▶ **TASK**
Copy every record exactly, leaving the pictures out.

▶ **DATASET RECORDS**
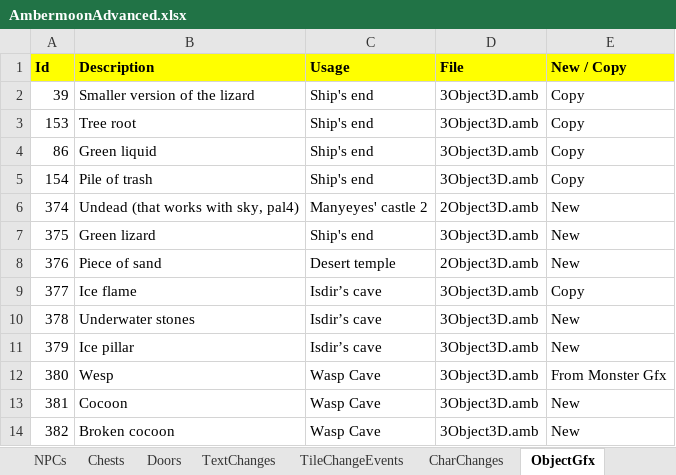
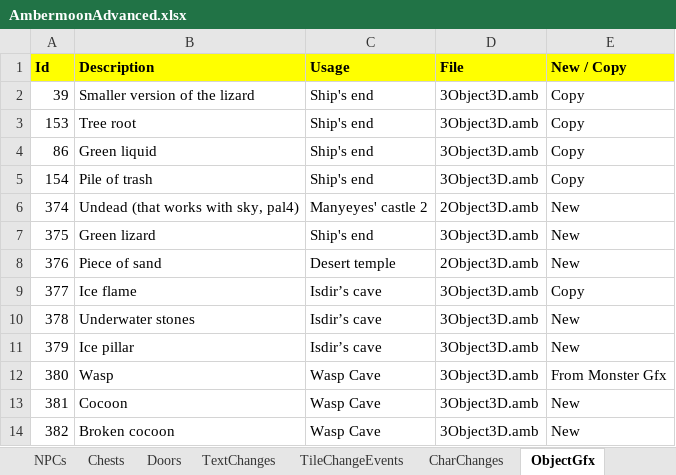
Before and after one commit to Pyrdacor/Ambermoon-Advanced, an Excel workbook: AmbermoonAdvanced.xlsx, sheet ObjectGfx, drawn as a sheet; values as stored, in another font and other column widths than the file's, no borders; the diff names each change by its address in the sheet, - before the commit and + after, or states it on an @@ line.

Commit message:
Worked on wasp dungeon

```diff
--- a/AmbermoonAdvanced.xlsx (sheet ObjectGfx)
+++ b/AmbermoonAdvanced.xlsx (sheet ObjectGfx)
-B12 (Description): Wesp
+B12 (Description): Wasp
```
Also changed, not shown: sheet Todo, sheet Chests, 12 other files.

▶ **SOLUTION**
Before and after one commit to Pyrdacor/Ambermoon-Advanced, an Excel workbook: AmbermoonAdvanced.xlsx, sheet ObjectGfx, drawn as a sheet; values as stored, in another font and other column widths than the file's, no borders; the diff names each change by its address in the sheet, - before the commit and + after, or states it on an @@ line.

Commit message:
Worked on wasp dungeon

```diff
--- a/AmbermoonAdvanced.xlsx (sheet ObjectGfx)
+++ b/AmbermoonAdvanced.xlsx (sheet ObjectGfx)
-B12 (Description): Wesp
+B12 (Description): Wasp
```
Also changed, not shown: sheet Todo, sheet Chests, 12 other files.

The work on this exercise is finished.